How did we end up with a Government minister claiming publicly that he is “thrilled by the RTC product, both for Britain and export markets around the world”, whilst at the same time sitting on an damning expert report?  

The purchase of one million antibody tests from Abingdon Health has been shrouded in mystery, but what we do know lays bare serious failings in Government procurement.

The Government supported the creation of the UK Rapid Test Consortium (UK-RTC) back in April. The idea was that the companies and institutions involved, including Abingdon Health, would create a rapid antibody test. On 2nd June, Government awarded a contract worth £10million to Abingdon Health for the materials needed to produce the test. On 14th August, they handed Abingdon Health another contract worth a staggering £75million.

Despite these huge sums of money, Government seems to have ignored widely held concerns that these tests were not fit for purpose. So a £75million contract was awarded without competition, on the basis of profoundly flawed research. And when confronted with evidence of these flaws Government tried to suppress publication of that evidence.

These are serious charges and we have set out the publicly available evidence in this chronology, which we will update as more evidence is published.

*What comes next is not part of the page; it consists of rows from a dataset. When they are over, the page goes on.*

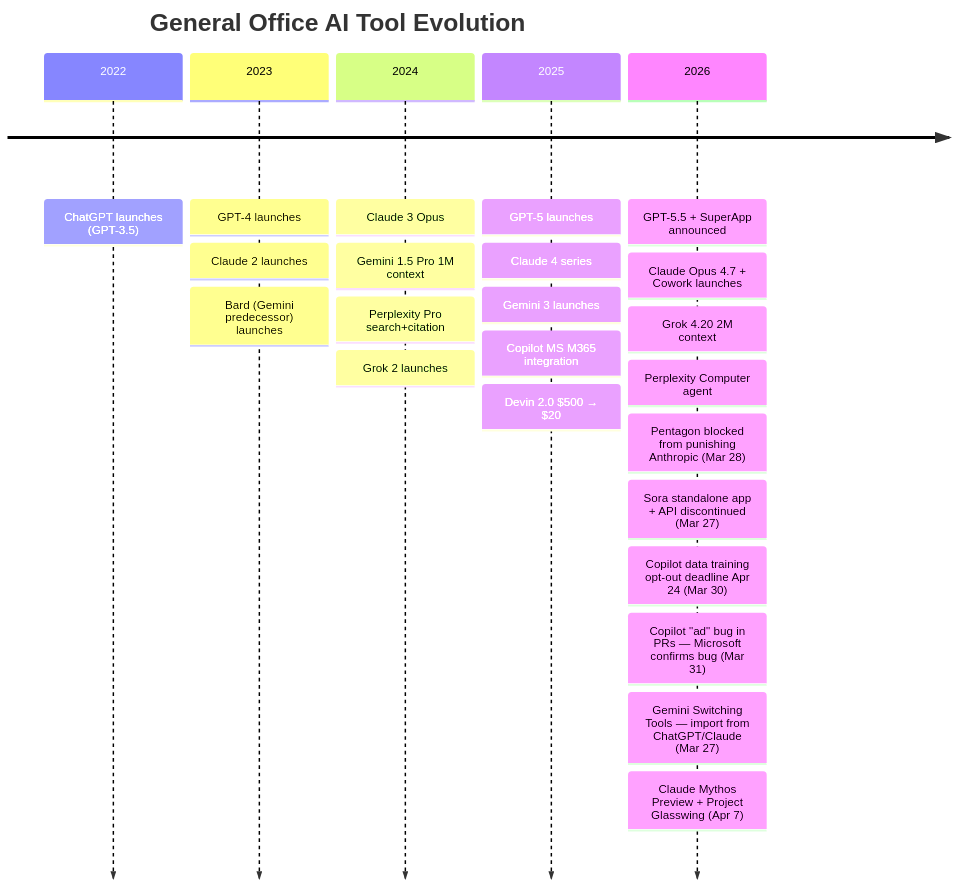
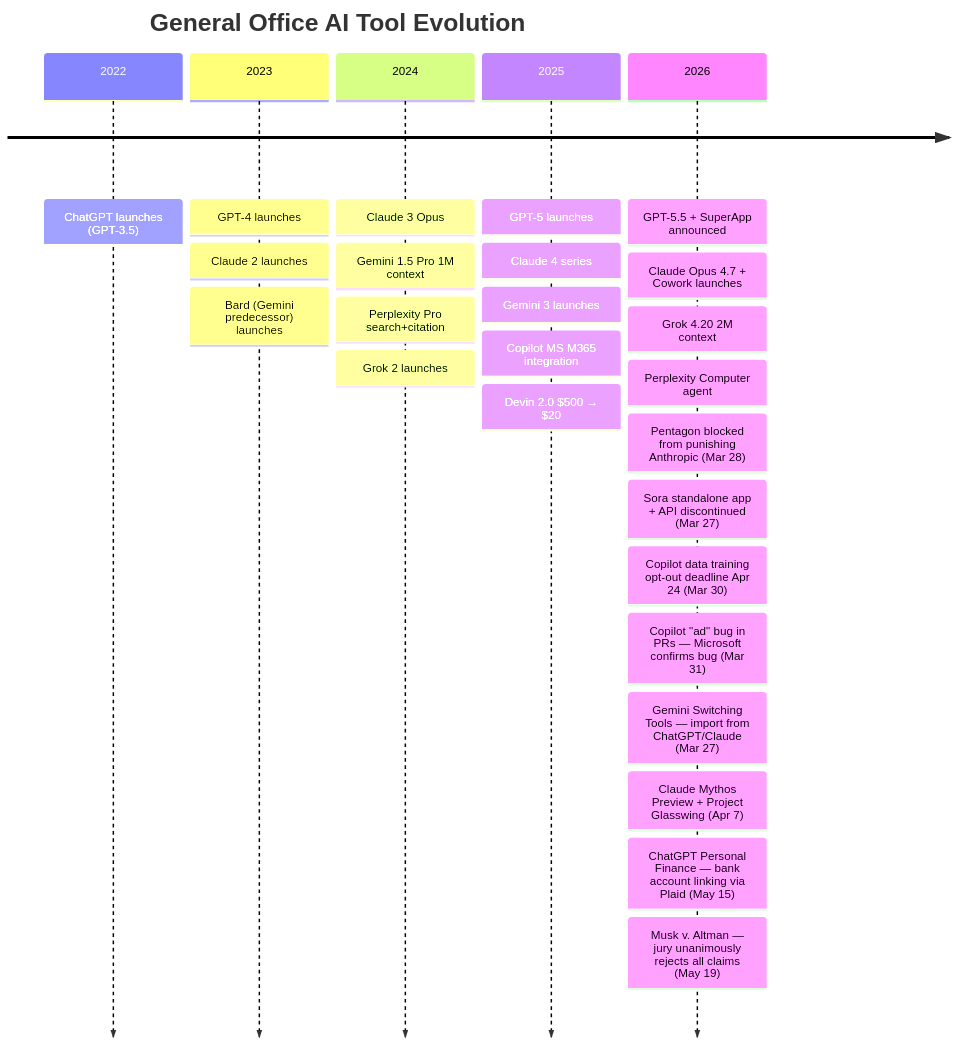
Before and after one commit to tykimos/ai-whatchelin: the tenth of 11 diagrams in README.md, drawn with Mermaid. The commit also changed other lines of this file and 1 other file, not shown here.

````diff
--- a/README.md
+++ b/README.md
@@ -1111,27 +1111,29 @@
 ```mermaid
 timeline
     title General Office AI Tool Evolution
     2022 : ChatGPT launches (GPT-3.5)
     2023 : GPT-4 launches
          : Claude 2 launches
          : Bard (Gemini predecessor) launches
     2024 : Claude 3 Opus
          : Gemini 1.5 Pro 1M context
          : Perplexity Pro search+citation
          : Grok 2 launches
     2025 : GPT-5 launches
          : Claude 4 series
          : Gemini 3 launches
          : Copilot MS M365 integration
          : Devin 2.0 $500 → $20
     2026 : GPT-5.5 + SuperApp announced
          : Claude Opus 4.7 + Cowork launches
          : Grok 4.20 2M context
          : Perplexity Computer agent
          : Pentagon blocked from punishing Anthropic (Mar 28)
          : Sora standalone app + API discontinued (Mar 27)
          : Copilot data training opt-out deadline Apr 24 (Mar 30)
          : Copilot "ad" bug in PRs — Microsoft confirms bug (Mar 31)
          : Gemini Switching Tools — import from ChatGPT/Claude (Mar 27)
          : Claude Mythos Preview + Project Glasswing (Apr 7)
+         : ChatGPT Personal Finance — bank account linking via Plaid (May 15)
+         : Musk v. Altman — jury unanimously rejects all claims (May 19)
 ```
````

To protect public money and to seek to encourage Government towards honesty, we have issued judicial review proceedings in respect of the Abingdon Health contract awards. Our case rests on the following grounds:

  • Government’s apparent failure to conduct any lawful or sufficient inquiry or evaluation of the accuracy of the rapid antibody tests.

  • The award of these contracts seemingly without any advertisement or competition between bidders

The details:
Good Law Project has instructed Joseph Barrett of 11KBW Chambers and Rook Irwin Sweeney. They will work considerably below market rates. 10% of the funds raised will be a contribution to the general running costs of Good Law Project. We will use any surplus to develop other litigation.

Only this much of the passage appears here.